Goldman Sachs, the bank they love to hate, is squarely in the sights of governments, competitors and litigators around the world. It is hard to see the "vampire squid wrapped around the face of humanity" (as the US magazine Rolling Stone famously described it) escaping without significant financial and reputational damage. Wall Street rivals (those that were left standing after the collapse of September 2008) have been muttering, and lobbying, for some time about the role that Goldman Sachs played in the meltdown.
The Greeks joined the assault when it turned out that some fancy financial engineering by Goldman has helped exacerbate their own, and ongoing, financial crisis. But last week's news from the US Securities and Exchange Commission (SEC) that it was suing the bank in a civil action for investor fraud effectively declared open season on Goldman. A deluge of similar legal actions is expected, with RBS already firing up the legal eagles over US$800 million (Dh2.93 billion) of losses it suffered, allegedly because of fraudulent transactions by Goldman.
Gordon Brown, the embattled UK prime minister, was quick to jump on the bank-bashing bandwagon again on Sunday, with an attack on Goldman's "moral bankruptcy". Well, that is something he knows plenty about. But behind the rhetoric, there are some obvious reasons that Goldman, and especially its attention-seeking chief executive Lloyd Blankfein, are under such intense bombardment. First, Goldman was the most innovative of the big Wall Street banks in devising complex financial instruments for investors. Goldman was the leading advocate of collateralised debt obligations (CDOs), the instruments backed in many cases by non-existent or worthless "trailer trash" mortgages.
In the boom years, Goldman clients could not get enough of these deals, which looked a sure-fire way to get in on the property boom without actually buying property. The CDO market back then was as unregulated as the Klondyke gold rush, and many rules were bent in the scramble to sell these products. Second, and again this is testimony to the bank's technical expertise and vision, Goldman was also the first of the big Wall Street banks to see that the boom was unsustainable, and so began to devise products that would allow investors to make money out of the looming downturn in asset values. The charge against the bank now is that its actions accelerated the collapse.

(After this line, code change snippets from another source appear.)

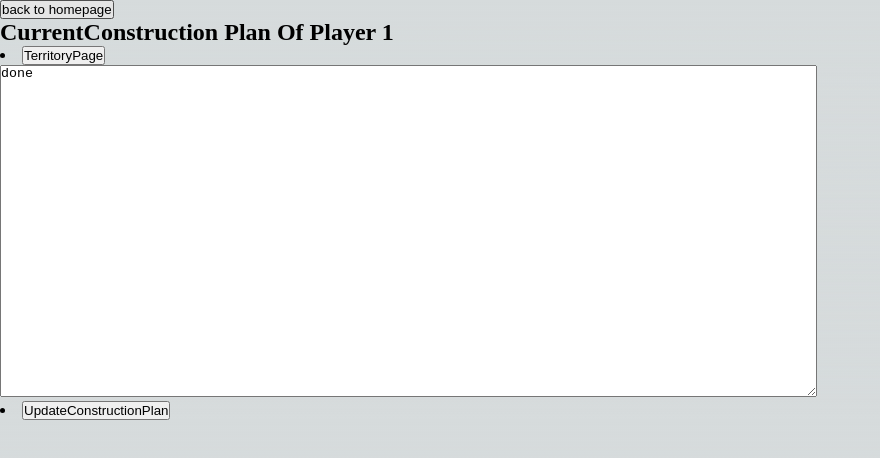
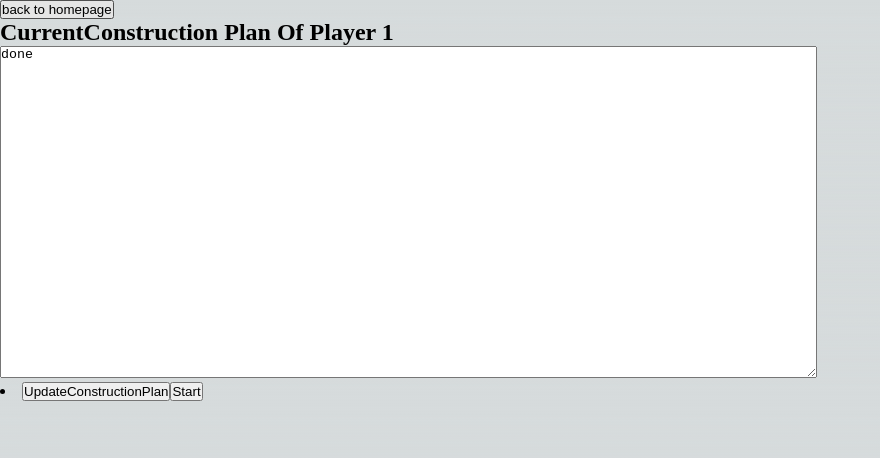
Before and after one commit to setsiri/UPBEAT-Group-7-React, a Next.js app: page /game_play/CurrentConstructionPlan in a window 1280 px wide. Shown: the top 458 px of the page, without its empty margins (0-880 px from the left). Built offline with nearby package versions, Linux system fonts and the light colour scheme.

Commit message:
change wep state

```diff
--- a/pages/game_play/CurrentConstructionPlan.tsx
+++ b/pages/game_play/CurrentConstructionPlan.tsx
@@ -40,20 +40,19 @@ function CurrentConstructionPlan() {
       </div>
 
       <h2>CurrentConstruction Plan Of Player {curPlayer}</h2>
-      <li className="d-grid gap-2 col-1 ">
-        <button className="btn btn-primary">
-          <Link href="/game_play/TerritoryPage">TerritoryPage</Link>
-        </button>
-      </li>
       <div>
         <textarea rows={22} cols={100} value={curPlan}></textarea>
       </div>
 
-      <li className="d-grid gap-2 col-1">
+      <li className="d-flex gap-2">
         <button className="btn btn-primary">
           <Link href="/game_play/UpdateConstructionPlan">
             UpdateConstructionPlan
           </Link>
+        </button>
+
+        <button type="button" className="btn btn-primary">
+          <Link href="/game_play/TerritoryPage">Start</Link>
         </button>
       </li>
     </div>
--- a/pages/game_play/UpdateConstructionPlan.tsx
+++ b/pages/game_play/UpdateConstructionPlan.tsx
@@ -13,6 +13,7 @@ function UpdateConstructionPlan() {
 
   useEffect(() => {
     if (!client) {
+      setIsCorrectSyntax(true);
       client = new Client({
         brokerURL: "ws://localhost:8080/demo-websocket",
         onConnect: () => {
--- a/pages/game_setup/SetConstructionPlanPlayer1.tsx
+++ b/pages/game_setup/SetConstructionPlanPlayer1.tsx
@@ -12,7 +12,7 @@ function SetConstructionPlanPlayer1() {
   const [isCorrectSyntax, setIsCorrectSyntax] = useState(false);
 
   useEffect(() => {
-    setIsCorrectSyntax(false);
+    setIsCorrectSyntax(true);
     if (!client) {
       client = new Client({
         brokerURL: "ws://localhost:8080/demo-websocket",
--- a/pages/game_setup/SetConstructionPlanPlayer2.tsx
+++ b/pages/game_setup/SetConstructionPlanPlayer2.tsx
@@ -12,7 +12,7 @@ function SetConstructionPlanPlayer2() {
   const [isCorrectSyntax, setIsCorrectSyntax] = useState(false);
 
   useEffect(() => {
-    setIsCorrectSyntax(false);
+    setIsCorrectSyntax(true);
     if (!client) {
       client = new Client({
         brokerURL: "ws://localhost:8080/demo-websocket",
@@ -103,7 +103,7 @@ function SetConstructionPlanPlayer2() {
             className="btn btn-primary"
             disabled={!isCorrectSyntax}
           >
-            <Link href="/game_play/TerritoryPage" onClick={onStart}>
+            <Link href="/game_play/CurrentConstructionPlan" onClick={onStart}>
               Start
             </Link>
           </button>
```
Also changed, not shown: pages/game_play/TerritoryPage.tsx (+1 -7 lines).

It is one thing to make money for your clients and yourself out of a rising market. It is less easy to explain to the man on Main Street how you made billions out of a market collapse that may have led to foreclosure on his home. Third, Goldman has become the victim of a new spirit of financial puritanism in the US. In his election campaign, President Barack Obama left Wall Street in no doubt that he was gunning for revenge on the "masters of the universe" for wrecking the US economy. Goldman was the most high-profile and glittering of the "masters". To take Goldman's scalp would be a real trophy for the Obama administration, and a significant boost for the administration's financial reform package.
Finally, the Goldman situation is a textbook example of how not to mould a public relations image in such circumstances. The bank blew its own trumpet over how little the crisis had affected it, how quickly it could repay federal financial assistance snapped up in the dark days of 2008, how quickly it could return to huge profits and resume enormous bonus payments. Then, in an immense PR gaffe, Mr Blankfein said the bank was "doing God's work". It was an affront to the strong religious feelings of many Americans, including Mr Obama.
The case the SEC is pushing against Goldman is pretty arcane: it amounts to an alleged conspiracy to rig the CDO market to ensure profits for Goldman clients. But what is really on trial are the years of "irrational exuberance" that led to the biggest financial crisis since the 1930s. Goldman is the fall guy. @Email:firstname.lastname@example.org